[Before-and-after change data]
□ □ □

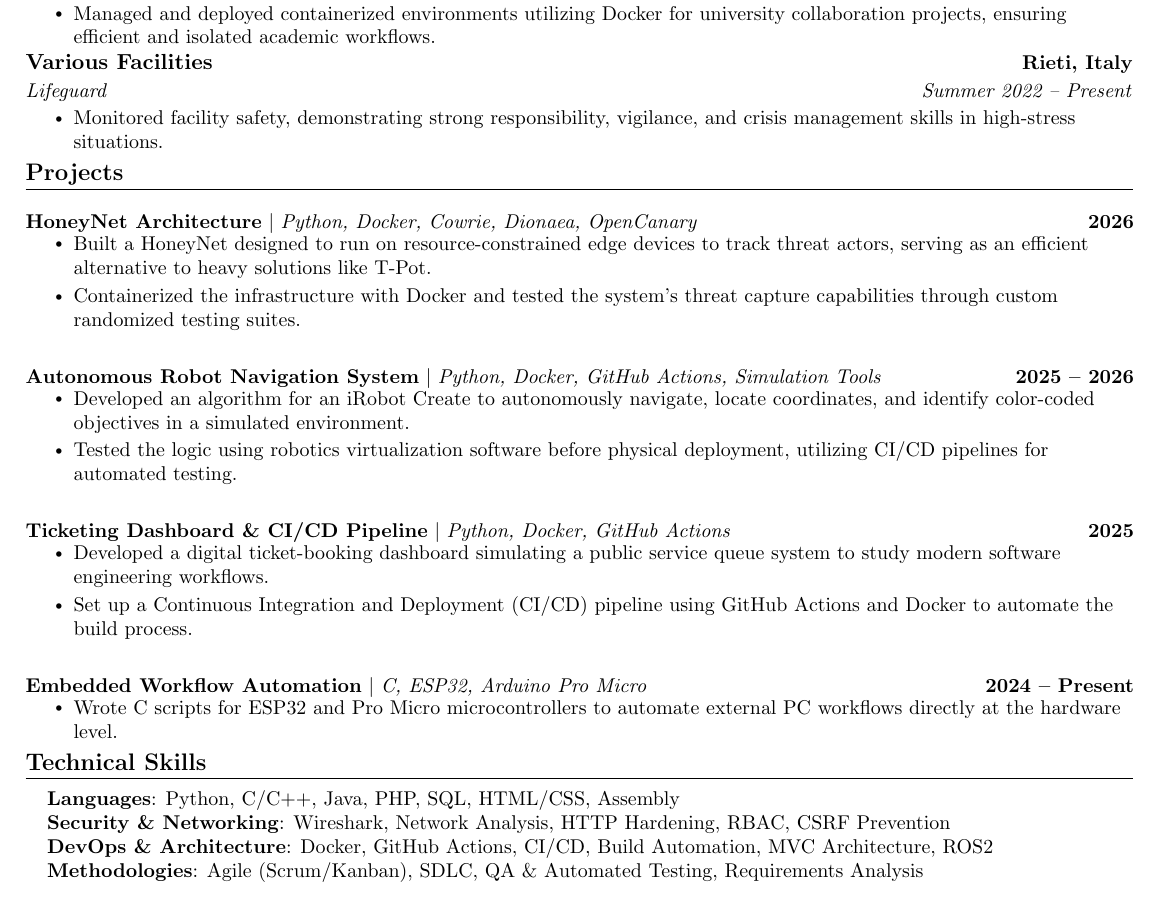
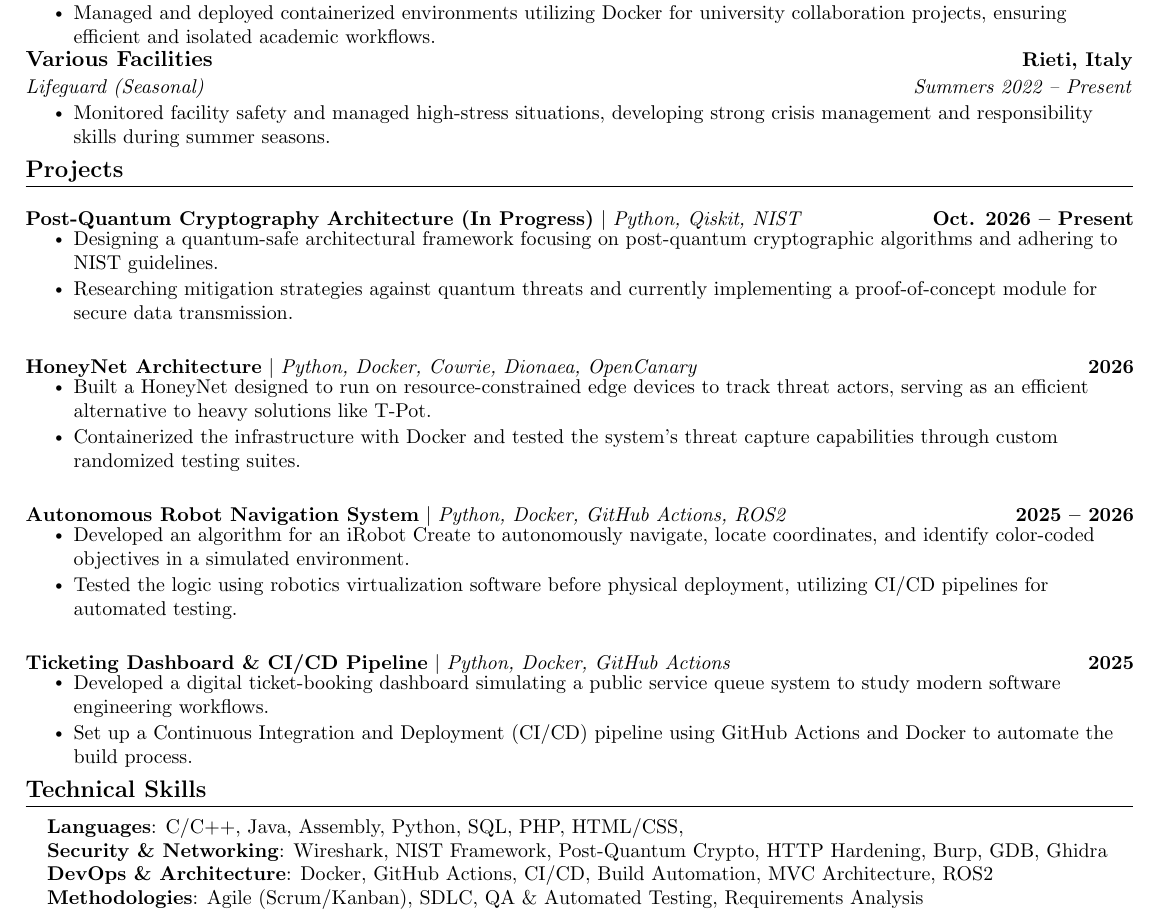
Before and after one commit to Samu-Cast/Resume, a LaTeX document (main.tex): part of the page, cut so that both start at the same text. Compiled offline with pdfLaTeX.

Commit message:
Update main project

```diff
--- a/main.tex
+++ b/main.tex
@@ -166,16 +164,23 @@
 
     \resumeSubheading
       {Various Facilities}{Rieti, Italy}
-      {Lifeguard}{Summer 2022 -- Present}
+      {Lifeguard (Seasonal)}{Summers 2022 -- Present}
       \resumeItemListStart
-        \resumeItem{Monitored facility safety, demonstrating strong responsibility, vigilance, and crisis management skills in high-stress situations.}
+        \resumeItem{Monitored facility safety and managed high-stress situations, developing strong crisis management and responsibility skills during summer seasons.}
       \resumeItemListEnd
   \resumeSubHeadingListEnd
-\vspace{-15pt}
+\vspace{-10pt}
 
 %-----------PROJECTS-----------
 \section{Projects}
     \resumeSubHeadingListStart
+      \resumeProjectHeading
+        {\textbf{Post-Quantum Cryptography Architecture (In Progress)} $|$ \emph{Python, Qiskit, NIST}}{Oct. 2026 -- Present}
+        \resumeItemListStart
+          \resumeItem{Designing a quantum-safe architectural framework focusing on post-quantum cryptographic algorithms and adhering to NIST guidelines.}
+          \resumeItem{Researching mitigation strategies against quantum threats and currently implementing a proof-of-concept module for secure data transmission.}
+        \resumeItemListEnd
+
       \resumeProjectHeading
         {\textbf{HoneyNet Architecture} $|$ \emph{Python, Docker, Cowrie, Dionaea, OpenCanary}}{2026}
         \resumeItemListStart
@@ -184,7 +189,7 @@
         \resumeItemListEnd
 
       \resumeProjectHeading
-        {\textbf{Autonomous Robot Navigation System} $|$ \emph{Python, Docker, GitHub Actions, Simulation Tools}}{2025 -- 2026}
+        {\textbf{Autonomous Robot Navigation System} $|$ \emph{Python, Docker, GitHub Actions, ROS2}}{2025 -- 2026}
         \resumeItemListStart
           \resumeItem{Developed an algorithm for an iRobot Create to autonomously navigate, locate coordinates, and identify color-coded objectives in a simulated environment.}
           \resumeItem{Tested the logic using robotics virtualization software before physical deployment, utilizing CI/CD pipelines for automated testing.}
@@ -196,21 +201,15 @@
           \resumeItem{Developed a digital ticket-booking dashboard simulating a public service queue system to study modern software engineering workflows.}
           \resumeItem{Set up a Continuous Integration and Deployment (CI/CD) pipeline using GitHub Actions and Docker to automate the build process.}
         \resumeItemListEnd
-
-      \resumeProjectHeading
-        {\textbf{Embedded Workflow Automation} $|$ \emph{C, ESP32, Arduino Pro Micro}}{2024 -- Present}
-        \resumeItemListStart
-          \resumeItem{Wrote C scripts for ESP32 and Pro Micro microcontrollers to automate external PC workflows directly at the hardware level.}
-        \resumeItemListEnd
     \resumeSubHeadingListEnd
-\vspace{-15pt}
+\vspace{-10pt}
 
 %-----------PROGRAMMING SKILLS-----------
 \section{Technical Skills}
  \begin{itemize}[leftmargin=0.15in, label={}]
     \small{\item{
-     \textbf{Languages}{: Python, C/C++, Java, PHP, SQL, HTML/CSS, Assembly} \\
-     \textbf{Security \& Networking}{: Wireshark, Network Analysis, HTTP Hardening, RBAC, CSRF Prevention} \\
+     \textbf{Languages}{: C/C++, Java, Assembly, Python, SQL, PHP, HTML/CSS, } \\
+     \textbf{Security \& Networking}{: Wireshark, NIST Framework, Post-Quantum Crypto, HTTP Hardening, Burp, GDB, Ghidra} \\
      \textbf{DevOps \& Architecture}{: Docker, GitHub Actions, CI/CD, Build Automation, MVC Architecture, ROS2} \\
      \textbf{Methodologies}{: Agile (Scrum/Kanban), SDLC, QA \& Automated Testing, Requirements Analysis} \\
     }}
```
Also changed, not shown: main.tex (2 more changed lines).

□ □ □

# TASK
Any pictures above are to be left out. Retype the rest of the records exactly.

# SOLUTION
Before and after one commit to Samu-Cast/Resume, a LaTeX document (main.tex): part of the page, cut so that both start at the same text. Compiled offline with pdfLaTeX.

Commit message:
Update main project

```diff
--- a/main.tex
+++ b/main.tex
@@ -166,16 +164,23 @@
 
     \resumeSubheading
       {Various Facilities}{Rieti, Italy}
-      {Lifeguard}{Summer 2022 -- Present}
+      {Lifeguard (Seasonal)}{Summers 2022 -- Present}
       \resumeItemListStart
-        \resumeItem{Monitored facility safety, demonstrating strong responsibility, vigilance, and crisis management skills in high-stress situations.}
+        \resumeItem{Monitored facility safety and managed high-stress situations, developing strong crisis management and responsibility skills during summer seasons.}
       \resumeItemListEnd
   \resumeSubHeadingListEnd
-\vspace{-15pt}
+\vspace{-10pt}
 
 %-----------PROJECTS-----------
 \section{Projects}
     \resumeSubHeadingListStart
+      \resumeProjectHeading
+        {\textbf{Post-Quantum Cryptography Architecture (In Progress)} $|$ \emph{Python, Qiskit, NIST}}{Oct. 2026 -- Present}
+        \resumeItemListStart
+          \resumeItem{Designing a quantum-safe architectural framework focusing on post-quantum cryptographic algorithms and adhering to NIST guidelines.}
+          \resumeItem{Researching mitigation strategies against quantum threats and currently implementing a proof-of-concept module for secure data transmission.}
+        \resumeItemListEnd
+
       \resumeProjectHeading
         {\textbf{HoneyNet Architecture} $|$ \emph{Python, Docker, Cowrie, Dionaea, OpenCanary}}{2026}
         \resumeItemListStart
@@ -184,7 +189,7 @@
         \resumeItemListEnd
 
       \resumeProjectHeading
-        {\textbf{Autonomous Robot Navigation System} $|$ \emph{Python, Docker, GitHub Actions, Simulation Tools}}{2025 -- 2026}
+        {\textbf{Autonomous Robot Navigation System} $|$ \emph{Python, Docker, GitHub Actions, ROS2}}{2025 -- 2026}
         \resumeItemListStart
           \resumeItem{Developed an algorithm for an iRobot Create to autonomously navigate, locate coordinates, and identify color-coded objectives in a simulated environment.}
           \resumeItem{Tested the logic using robotics virtualization software before physical deployment, utilizing CI/CD pipelines for automated testing.}
@@ -196,21 +201,15 @@
           \resumeItem{Developed a digital ticket-booking dashboard simulating a public service queue system to study modern software engineering workflows.}
           \resumeItem{Set up a Continuous Integration and Deployment (CI/CD) pipeline using GitHub Actions and Docker to automate the build process.}
         \resumeItemListEnd
-
-      \resumeProjectHeading
-        {\textbf{Embedded Workflow Automation} $|$ \emph{C, ESP32, Arduino Pro Micro}}{2024 -- Present}
-        \resumeItemListStart
-          \resumeItem{Wrote C scripts for ESP32 and Pro Micro microcontrollers to automate external PC workflows directly at the hardware level.}
-        \resumeItemListEnd
     \resumeSubHeadingListEnd
-\vspace{-15pt}
+\vspace{-10pt}
 
 %-----------PROGRAMMING SKILLS-----------
 \section{Technical Skills}
  \begin{itemize}[leftmargin=0.15in, label={}]
     \small{\item{
-     \textbf{Languages}{: Python, C/C++, Java, PHP, SQL, HTML/CSS, Assembly} \\
-     \textbf{Security \& Networking}{: Wireshark, Network Analysis, HTTP Hardening, RBAC, CSRF Prevention} \\
+     \textbf{Languages}{: C/C++, Java, Assembly, Python, SQL, PHP, HTML/CSS, } \\
+     \textbf{Security \& Networking}{: Wireshark, NIST Framework, Post-Quantum Crypto, HTTP Hardening, Burp, GDB, Ghidra} \\
      \textbf{DevOps \& Architecture}{: Docker, GitHub Actions, CI/CD, Build Automation, MVC Architecture, ROS2} \\
      \textbf{Methodologies}{: Agile (Scrum/Kanban), SDLC, QA \& Automated Testing, Requirements Analysis} \\
     }}
```
Also changed, not shown: main.tex (2 more changed lines).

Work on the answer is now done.